TRY IT: What's needed is an exact copy of all the data below, without pictures.

EXERCISE DATA:
*****

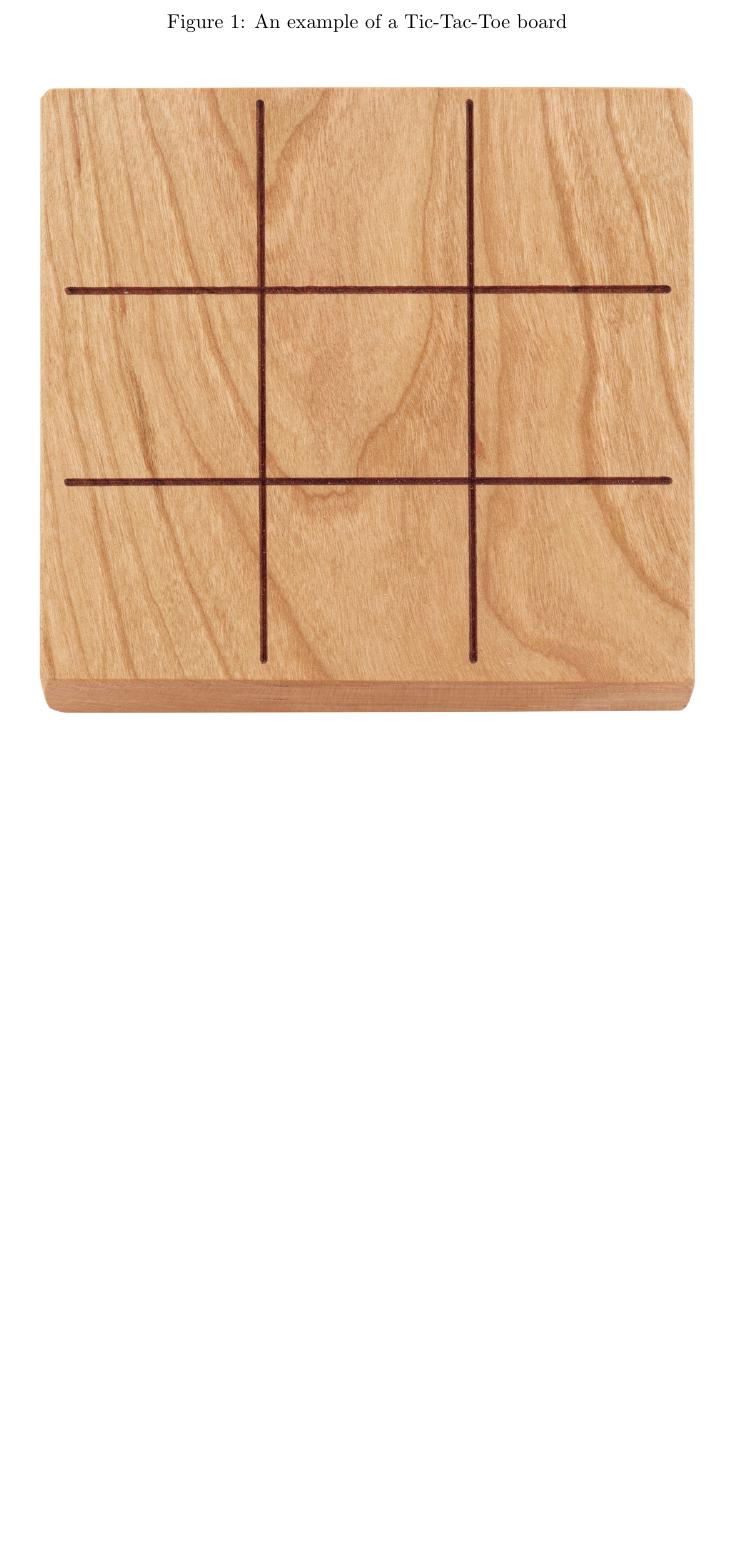
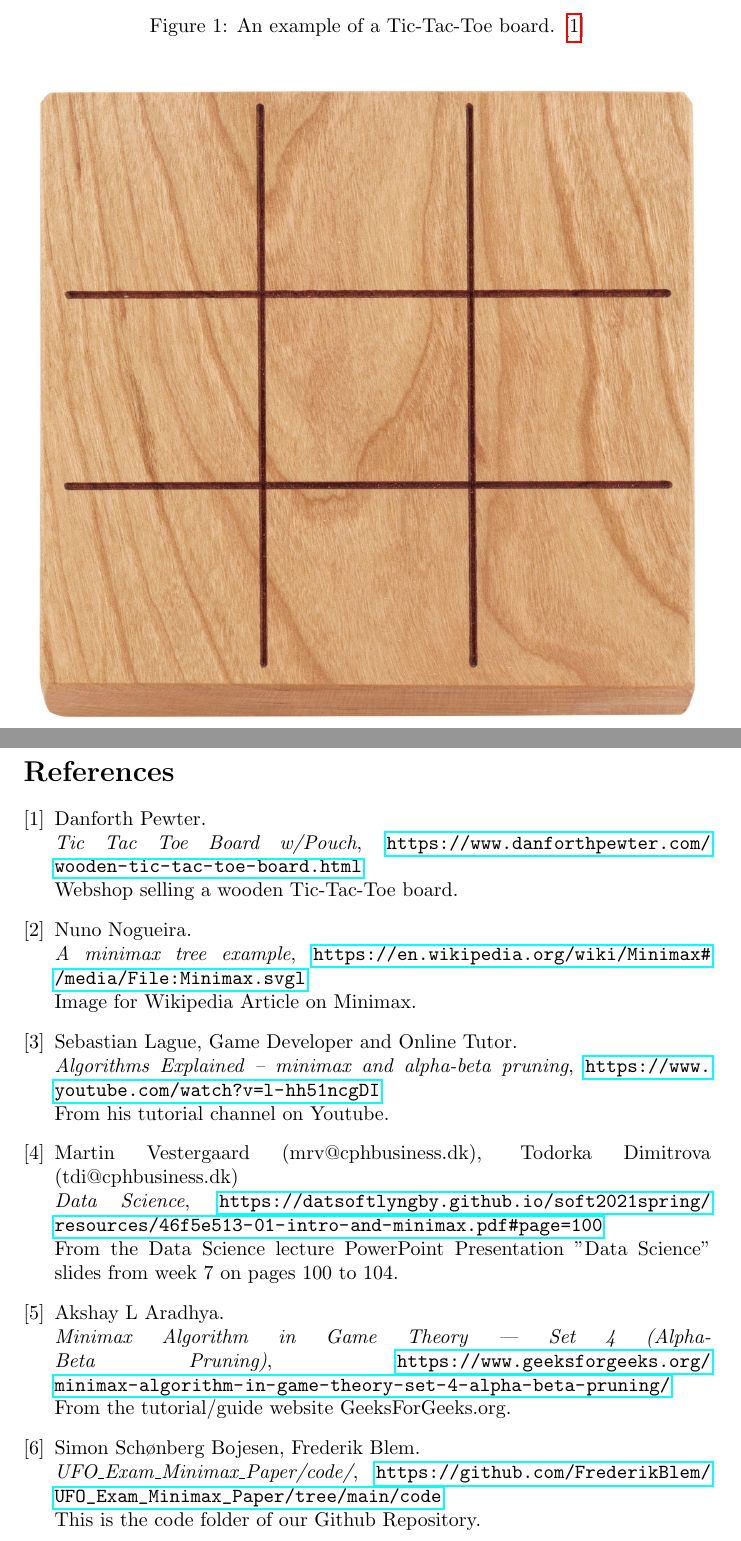
Before and after one commit to FrederikBlem/UFO_Exam_Minimax_Paper, a LaTeX paper (Main.tex, which reads sections/MinimaxAlgorithm.tex, sections/References.tex): part of page 4 of 12 before the commit and two parts of pages 4 and 13 of 13 after it, the two joined at a grey line, cut so that both start at the same text, the shorter picture padded with empty space. Compiled offline with pdfLaTeX.

Commit message:
Made References Appear Out of Thin Air

```diff
--- a/Main.tex
+++ b/Main.tex
@@ -47,6 +47,9 @@ headsepline, % Uncomment to get a line under the header
     }
 
 \usepackage{biblatex}
+\addbibresource{biblio}
+\usepackage{csquotes}
+
 \usepackage{siunitx, booktabs}
 
 \usepackage{todonotes}
--- a/sections/MinimaxAlgorithm.tex
+++ b/sections/MinimaxAlgorithm.tex
@@ -18,7 +18,7 @@ The idea behind minimax is that the algorithm expects the game to be a turn-base
 This simply means that the algorithm always expects the minimizer to pick the move with the lowest score, and the maximizer to do the opposite.
 Here is an example: Here the maximizer is the human player and the minimizer is the AI player in this scenario.\\
 \begin{figure}
-    \caption{An example of a Tic-Tac-Toe board}
+    \caption{An example of a Tic-Tac-Toe board. [\ref{bib:Tic-Tac-ToeBoard}]}
     \includegraphics[width=\textwidth]{89-137-4480.jpg}
     \label{fig:Board Example}
 \end{figure}\\
--- /dev/null
+++ b/sections/References.tex
@@ -0,0 +1,56 @@
+\begin{thebibliography}{1}
+    \label{thebibliography}
+
+    \bibitem{Tic-Tac-ToeBoard}
+    \label{bib:Tic-Tac-ToeBoard}
+    Danforth Pewter.\\
+    \textit{Tic Tac Toe Board w/Pouch}, \url{https://www.danforthpewter.com/wooden-tic-tac-toe-board.html}\\
+    Webshop selling a wooden Tic-Tac-Toe board.
+
+    \bibitem{MinimaxTreeExample}
+    \label{bib:MinimaxTreeExample}
+    Nuno Nogueira.\\
+    \textit{A minimax tree example}, \url{https://en.wikipedia.org/wiki/Minimax#/media/File:Minimax.svgl}\\
+    Image for Wikipedia Article on Minimax.
+
+    \bibitem{MinimaxVideo}
+    \label{bib:MinimaxVideo}
+    Sebastian Lague, Game Developer and Online Tutor.\\
+    \textit{Algorithms Explained – minimax and alpha-beta pruning}, \url{https://www.youtube.com/watch?v=l-hh51ncgDI}\\
+    From his tutorial channel on Youtube.
+
+    \bibitem{AlphaBetaSlides}
+    \label{bib:AlphaBetaSlides}
+    Martin Vestergaard (mrv@cphbusiness.dk), Todorka Dimitrova (tdi@cphbusiness.dk)\\
+    \textit{Data Science}, \url{https://datsoftlyngby.github.io/soft2021spring/resources/46f5e513-01-intro-and-minimax.pdf#page=100}\\
+    From the Data Science lecture PowerPoint Presentation "Data Science" slides from week 7 on pages 100 to 104.
+
+    \bibitem{MinimaxAlphaBetaArticle}
+    \label{bib:MinimaxAlphaBetaArticle}
+    Akshay L Aradhya.\\
+    \textit{Minimax Algorithm in Game Theory | Set 4 (Alpha-Beta Pruning)}, \url{https://www.geeksforgeeks.org/minimax-algorithm-in-game-theory-set-4-alpha-beta-pruning/}\\
+    From the tutorial/guide website GeeksForGeeks.org.
+
+    \bibitem{OurCode}
+    \label{bib:OurCode}
+    Simon Schønberg Bojesen, Frederik Blem.\\
+    \textit{UFO\textunderscore Exam\textunderscore Minimax\textunderscore Paper/code/}, \url{https://github.com/FrederikBlem/UFO_Exam_Minimax_Paper/tree/main/code}\\
+    This is the code folder of our Github Repository.
+
+
+        % \bibitem{FirstBook}
+        % Author A, Author B and Author C.
+        % \textit{The First Book Name}.
+        % Publisher 1, Reading, City Name, Year.
+
+        % \bibitem{How to get a paper accepted at oopsla}
+        % Kent Beck.
+        % \textit{How to get a paper accepted at oopsla, 1993}
+
+        % \bibitem{Studieordning}
+        % Copenhagen Business Academy.\\
+        % \textit{Studieordning  for  professionsbacheloruddannelsen  i  soft-wareudvikling}. (Danish)
+        % [\textit{Curriculum forthe Bachelor’s Degree Programme in Software Development, aug 2017}].
+        % \\\url{https://datsoftlyngby.github.io/soft2020fall/resources/bbe51cf2-bachelorProject.pdf}
+
+\end{thebibliography}
```
Also changed, not shown: sections/AlphaBetaPruning.tex (+4 -4 lines), sections/Discussion.tex (+3 -2 lines), Main.bbl, Main.pdf, Main.tex (2 more changed lines), sections/MinimaxAlgorithm.tex (6 more changed lines), 10 other files.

*****

EXERCISE RESPONSE:
Before and after one commit to FrederikBlem/UFO_Exam_Minimax_Paper, a LaTeX paper (Main.tex, which reads sections/MinimaxAlgorithm.tex, sections/References.tex): part of page 4 of 12 before the commit and two parts of pages 4 and 13 of 13 after it, the two joined at a grey line, cut so that both start at the same text, the shorter picture padded with empty space. Compiled offline with pdfLaTeX.

Commit message:
Made References Appear Out of Thin Air

```diff
--- a/Main.tex
+++ b/Main.tex
@@ -47,6 +47,9 @@ headsepline, % Uncomment to get a line under the header
     }
 
 \usepackage{biblatex}
+\addbibresource{biblio}
+\usepackage{csquotes}
+
 \usepackage{siunitx, booktabs}
 
 \usepackage{todonotes}
--- a/sections/MinimaxAlgorithm.tex
+++ b/sections/MinimaxAlgorithm.tex
@@ -18,7 +18,7 @@ The idea behind minimax is that the algorithm expects the game to be a turn-base
 This simply means that the algorithm always expects the minimizer to pick the move with the lowest score, and the maximizer to do the opposite.
 Here is an example: Here the maximizer is the human player and the minimizer is the AI player in this scenario.\\
 \begin{figure}
-    \caption{An example of a Tic-Tac-Toe board}
+    \caption{An example of a Tic-Tac-Toe board. [\ref{bib:Tic-Tac-ToeBoard}]}
     \includegraphics[width=\textwidth]{89-137-4480.jpg}
     \label{fig:Board Example}
 \end{figure}\\
--- /dev/null
+++ b/sections/References.tex
@@ -0,0 +1,56 @@
+\begin{thebibliography}{1}
+    \label{thebibliography}
+
+    \bibitem{Tic-Tac-ToeBoard}
+    \label{bib:Tic-Tac-ToeBoard}
+    Danforth Pewter.\\
+    \textit{Tic Tac Toe Board w/Pouch}, \url{https://www.danforthpewter.com/wooden-tic-tac-toe-board.html}\\
+    Webshop selling a wooden Tic-Tac-Toe board.
+
+    \bibitem{MinimaxTreeExample}
+    \label{bib:MinimaxTreeExample}
+    Nuno Nogueira.\\
+    \textit{A minimax tree example}, \url{https://en.wikipedia.org/wiki/Minimax#/media/File:Minimax.svgl}\\
+    Image for Wikipedia Article on Minimax.
+
+    \bibitem{MinimaxVideo}
+    \label{bib:MinimaxVideo}
+    Sebastian Lague, Game Developer and Online Tutor.\\
+    \textit{Algorithms Explained – minimax and alpha-beta pruning}, \url{https://www.youtube.com/watch?v=l-hh51ncgDI}\\
+    From his tutorial channel on Youtube.
+
+    \bibitem{AlphaBetaSlides}
+    \label{bib:AlphaBetaSlides}
+    Martin Vestergaard (mrv@cphbusiness.dk), Todorka Dimitrova (tdi@cphbusiness.dk)\\
+    \textit{Data Science}, \url{https://datsoftlyngby.github.io/soft2021spring/resources/46f5e513-01-intro-and-minimax.pdf#page=100}\\
+    From the Data Science lecture PowerPoint Presentation "Data Science" slides from week 7 on pages 100 to 104.
+
+    \bibitem{MinimaxAlphaBetaArticle}
+    \label{bib:MinimaxAlphaBetaArticle}
+    Akshay L Aradhya.\\
+    \textit{Minimax Algorithm in Game Theory | Set 4 (Alpha-Beta Pruning)}, \url{https://www.geeksforgeeks.org/minimax-algorithm-in-game-theory-set-4-alpha-beta-pruning/}\\
+    From the tutorial/guide website GeeksForGeeks.org.
+
+    \bibitem{OurCode}
+    \label{bib:OurCode}
+    Simon Schønberg Bojesen, Frederik Blem.\\
+    \textit{UFO\textunderscore Exam\textunderscore Minimax\textunderscore Paper/code/}, \url{https://github.com/FrederikBlem/UFO_Exam_Minimax_Paper/tree/main/code}\\
+    This is the code folder of our Github Repository.
+
+
+        % \bibitem{FirstBook}
+        % Author A, Author B and Author C.
+        % \textit{The First Book Name}.
+        % Publisher 1, Reading, City Name, Year.
+
+        % \bibitem{How to get a paper accepted at oopsla}
+        % Kent Beck.
+        % \textit{How to get a paper accepted at oopsla, 1993}
+
+        % \bibitem{Studieordning}
+        % Copenhagen Business Academy.\\
+        % \textit{Studieordning  for  professionsbacheloruddannelsen  i  soft-wareudvikling}. (Danish)
+        % [\textit{Curriculum forthe Bachelor’s Degree Programme in Software Development, aug 2017}].
+        % \\\url{https://datsoftlyngby.github.io/soft2020fall/resources/bbe51cf2-bachelorProject.pdf}
+
+\end{thebibliography}
```
Also changed, not shown: sections/AlphaBetaPruning.tex (+4 -4 lines), sections/Discussion.tex (+3 -2 lines), Main.bbl, Main.pdf, Main.tex (2 more changed lines), sections/MinimaxAlgorithm.tex (6 more changed lines), 10 other files.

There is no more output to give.